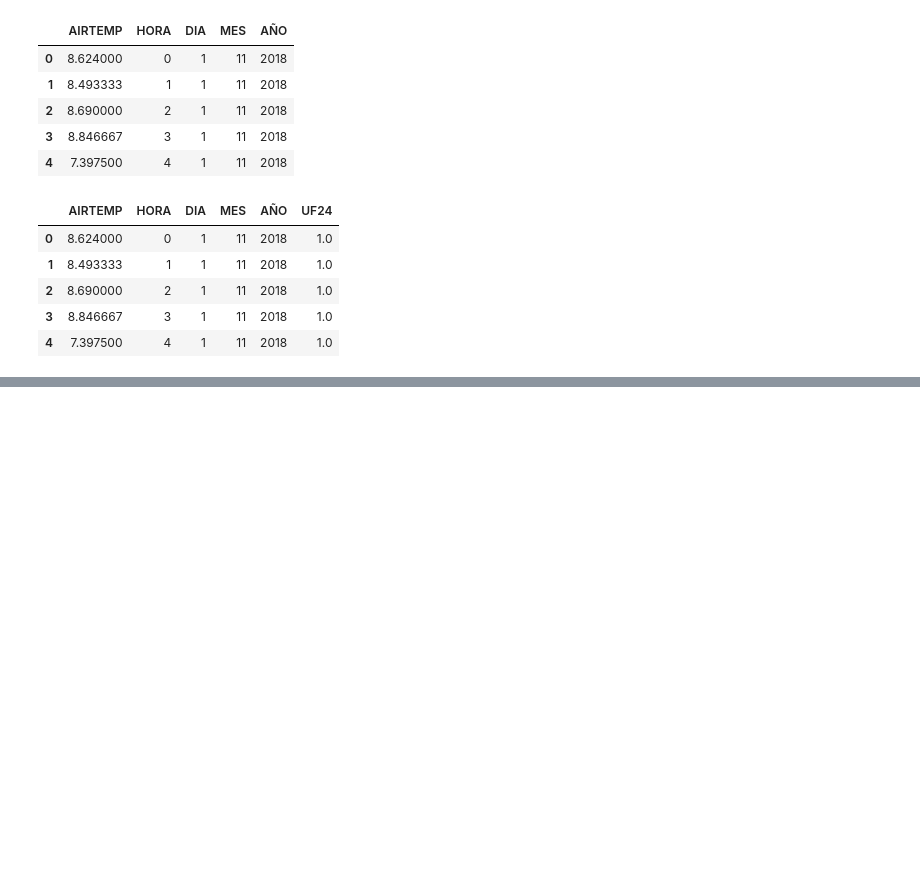
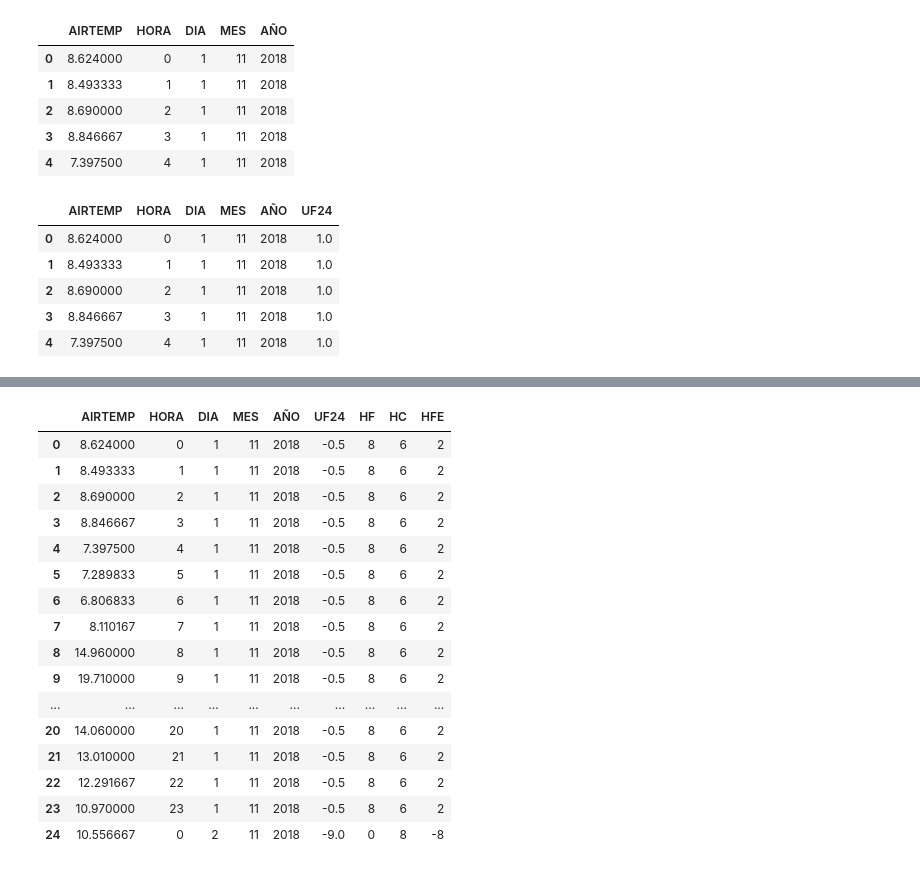
Before and after one commit to AdrianEVC/F-sica-computacional, a Jupyter notebook: Actividad6/Actividad6.ipynb, the cells around one changed output, grey strips where cells are left out. Saved outputs shown, nothing was run; the diff lists cells and outputs as text; code cells hidden in the pictures; blank space fills up the shorter version.

```diff
--- a/Actividad6/Actividad6.ipynb
+++ b/Actividad6/Actividad6.ipynb
@@ -131,0 +177,25 @@ df2.head()
+# %%
+#Contamos los valores de UF24, HF, HC Y HEF por día
+df2["UF24"] = df2.groupby(["AÑO","MES","DIA"])["UF24"].transform("sum")
+df2["HF"] = df2.groupby(["AÑO","MES","DIA"])["HF"].transform("sum")
+df2["HC"] = df2.groupby(["AÑO","MES","DIA"])["HC"].transform("sum")
+df2["HFE"] = df2.groupby(["AÑO","MES","DIA"])["HFE"].transform("sum")
+df2.head(25)
+# %% [output]
+|  | AIRTEMP | HORA | DIA | MES | AÑO | UF24 | HF | HC | HFE |
+| 0 | 8.624000 | 0 | 1 | 11 | 2018 | -0.5 | 8 | 6 | 2 |
+| 1 | 8.493333 | 1 | 1 | 11 | 2018 | -0.5 | 8 | 6 | 2 |
+| 2 | 8.690000 | 2 | 1 | 11 | 2018 | -0.5 | 8 | 6 | 2 |
+| 3 | 8.846667 | 3 | 1 | 11 | 2018 | -0.5 | 8 | 6 | 2 |
+| 4 | 7.397500 | 4 | 1 | 11 | 2018 | -0.5 | 8 | 6 | 2 |
+| 5 | 7.289833 | 5 | 1 | 11 | 2018 | -0.5 | 8 | 6 | 2 |
+| 6 | 6.806833 | 6 | 1 | 11 | 2018 | -0.5 | 8 | 6 | 2 |
+| 7 | 8.110167 | 7 | 1 | 11 | 2018 | -0.5 | 8 | 6 | 2 |
+| 8 | 14.960000 | 8 | 1 | 11 | 2018 | -0.5 | 8 | 6 | 2 |
+| 9 | 19.710000 | 9 | 1 | 11 | 2018 | -0.5 | 8 | 6 | 2 |
+| ... | ... | ... | ... | ... | ... | ... | ... | ... | ... |
+| 20 | 14.060000 | 20 | 1 | 11 | 2018 | -0.5 | 8 | 6 | 2 |
+| 21 | 13.010000 | 21 | 1 | 11 | 2018 | -0.5 | 8 | 6 | 2 |
+| 22 | 12.291667 | 22 | 1 | 11 | 2018 | -0.5 | 8 | 6 | 2 |
+| 23 | 10.970000 | 23 | 1 | 11 | 2018 | -0.5 | 8 | 6 | 2 |
+| 24 | 10.556667 | 0 | 2 | 11 | 2018 | -9.0 | 0 | 8 | -8 |
```
Also changed, not shown: parts of 10 cells of this notebook, 3 other files.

EXERCISE PROMPT:
Quote all of the entries word for word, omitting any pictures.

RESULT OF THIS TASK:
Before and after one commit to AdrianEVC/F-sica-computacional, a Jupyter notebook: Actividad6/Actividad6.ipynb, the cells around one changed output, grey strips where cells are left out. Saved outputs shown, nothing was run; the diff lists cells and outputs as text; code cells hidden in the pictures; blank space fills up the shorter version.

```diff
--- a/Actividad6/Actividad6.ipynb
+++ b/Actividad6/Actividad6.ipynb
@@ -131,0 +177,25 @@ df2.head()
+# %%
+#Contamos los valores de UF24, HF, HC Y HEF por día
+df2["UF24"] = df2.groupby(["AÑO","MES","DIA"])["UF24"].transform("sum")
+df2["HF"] = df2.groupby(["AÑO","MES","DIA"])["HF"].transform("sum")
+df2["HC"] = df2.groupby(["AÑO","MES","DIA"])["HC"].transform("sum")
+df2["HFE"] = df2.groupby(["AÑO","MES","DIA"])["HFE"].transform("sum")
+df2.head(25)
+# %% [output]
+|  | AIRTEMP | HORA | DIA | MES | AÑO | UF24 | HF | HC | HFE |
+| 0 | 8.624000 | 0 | 1 | 11 | 2018 | -0.5 | 8 | 6 | 2 |
+| 1 | 8.493333 | 1 | 1 | 11 | 2018 | -0.5 | 8 | 6 | 2 |
+| 2 | 8.690000 | 2 | 1 | 11 | 2018 | -0.5 | 8 | 6 | 2 |
+| 3 | 8.846667 | 3 | 1 | 11 | 2018 | -0.5 | 8 | 6 | 2 |
+| 4 | 7.397500 | 4 | 1 | 11 | 2018 | -0.5 | 8 | 6 | 2 |
+| 5 | 7.289833 | 5 | 1 | 11 | 2018 | -0.5 | 8 | 6 | 2 |
+| 6 | 6.806833 | 6 | 1 | 11 | 2018 | -0.5 | 8 | 6 | 2 |
+| 7 | 8.110167 | 7 | 1 | 11 | 2018 | -0.5 | 8 | 6 | 2 |
+| 8 | 14.960000 | 8 | 1 | 11 | 2018 | -0.5 | 8 | 6 | 2 |
+| 9 | 19.710000 | 9 | 1 | 11 | 2018 | -0.5 | 8 | 6 | 2 |
+| ... | ... | ... | ... | ... | ... | ... | ... | ... | ... |
+| 20 | 14.060000 | 20 | 1 | 11 | 2018 | -0.5 | 8 | 6 | 2 |
+| 21 | 13.010000 | 21 | 1 | 11 | 2018 | -0.5 | 8 | 6 | 2 |
+| 22 | 12.291667 | 22 | 1 | 11 | 2018 | -0.5 | 8 | 6 | 2 |
+| 23 | 10.970000 | 23 | 1 | 11 | 2018 | -0.5 | 8 | 6 | 2 |
+| 24 | 10.556667 | 0 | 2 | 11 | 2018 | -9.0 | 0 | 8 | -8 |
```
Also changed, not shown: parts of 10 cells of this notebook, 3 other files.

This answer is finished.